Yes. Three lamps in series will work, provided they are reasonably well matched in terms of current flow and resistance. Automotive bulbs are actually meant to run on 13.8 volts, which is the voltage of a car's electrical system when the generator is running. That gives you about a 20% margin between bulbs on 32v. Can't see a problem. If one of the bulbs blows, all 3 series bulbs will go out. The other two are not blown. If you can't get 3 that match, replace all 3 with another kind.
Another option is to look at LEDs intended for automotive or RV use, but rated for a range of voltage, e.g. 12-30VDC. This multi-voltage rating means they have an electronic switching power supply inside, which adapts the incoming voltage to the constant current the LED needs. Same concept as those 100-240v laptop power supplies, or 100-277v fluorescent ballasts. They commonly specify 24 or 28 VDC as their max voltage, but there's a fair chance any particular brand will work fine on 32V.
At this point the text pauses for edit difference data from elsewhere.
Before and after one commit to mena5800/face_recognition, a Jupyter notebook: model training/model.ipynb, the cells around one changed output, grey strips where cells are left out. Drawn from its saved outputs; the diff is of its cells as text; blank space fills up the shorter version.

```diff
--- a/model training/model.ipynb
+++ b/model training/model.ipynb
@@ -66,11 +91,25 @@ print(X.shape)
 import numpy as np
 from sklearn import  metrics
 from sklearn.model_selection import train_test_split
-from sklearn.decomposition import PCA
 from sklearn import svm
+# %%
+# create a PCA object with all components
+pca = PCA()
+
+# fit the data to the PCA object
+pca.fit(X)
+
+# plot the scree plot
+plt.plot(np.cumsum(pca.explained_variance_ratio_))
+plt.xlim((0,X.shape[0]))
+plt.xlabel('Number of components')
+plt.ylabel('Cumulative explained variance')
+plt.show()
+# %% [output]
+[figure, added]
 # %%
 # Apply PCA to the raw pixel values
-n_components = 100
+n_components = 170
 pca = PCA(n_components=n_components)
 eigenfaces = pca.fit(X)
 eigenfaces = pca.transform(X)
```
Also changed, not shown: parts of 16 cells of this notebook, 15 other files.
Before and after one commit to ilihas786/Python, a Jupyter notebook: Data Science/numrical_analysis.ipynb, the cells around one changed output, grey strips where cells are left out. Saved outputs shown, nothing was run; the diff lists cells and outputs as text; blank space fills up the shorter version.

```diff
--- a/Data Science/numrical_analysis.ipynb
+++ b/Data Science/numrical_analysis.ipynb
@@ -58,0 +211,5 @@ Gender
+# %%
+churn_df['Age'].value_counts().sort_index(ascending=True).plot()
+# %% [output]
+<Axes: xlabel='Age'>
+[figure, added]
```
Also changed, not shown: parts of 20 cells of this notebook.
Yet another option is to get a 12V DC power supply to replace the 32V power supply. 12V DC switching power supplies are common thanks to the popularity of custom LED lighting. You would not need to rewire; simply leave the lamps in parallel. However, since voltage dropped by a factor of 3, current will increase by a factor of 3 (assuming you stay with incandescent bulbs of the same brightness) - so make sure your wires are thick enough. I would actually recommend also converting to 12V LED at that point, which draws much less power and solves the wire-thickness problem.
Historically, electric streetcars/trams used five 120V bulbs in series powered by the 600V DC trolley wire. 600VDC arcs like crazy, so the bulbs are special "transit grade" types designed to snuff a 600v arc when they burn out.
Resistors are a bad idea. Railways do that too, commonly for headlights, and it's a pain - the resistor must be matched to the bulb. Changing bulb types requires recalibrating and often redesigning the resistor. Also, resistors run at spec have a 700 degree F surface temperature - dust accumulation or a bit of paper could start a fire. Even if you wildly oversize to bring the temperature into safe range, you still have to deal with the waste heat.
By the way, last I was in an auto parts store, they wanted $6 for a 2-pack of bulbs. Don't pay that. Online, they are much cheaper.
32v is a largely obsolete voltage once used in railways. Bulbs are getting very hard to find. If it has anything to do with a pool, I would switch to 12v.
For incandescent lights, heaters and other resistive loads, you don't need to worry about AC vs DC. AC voltage is labeled based on the DC voltage it behaves like: to a resistive load: "32VAC" is that voltage which will make the bulb the same brightness as 32VDC.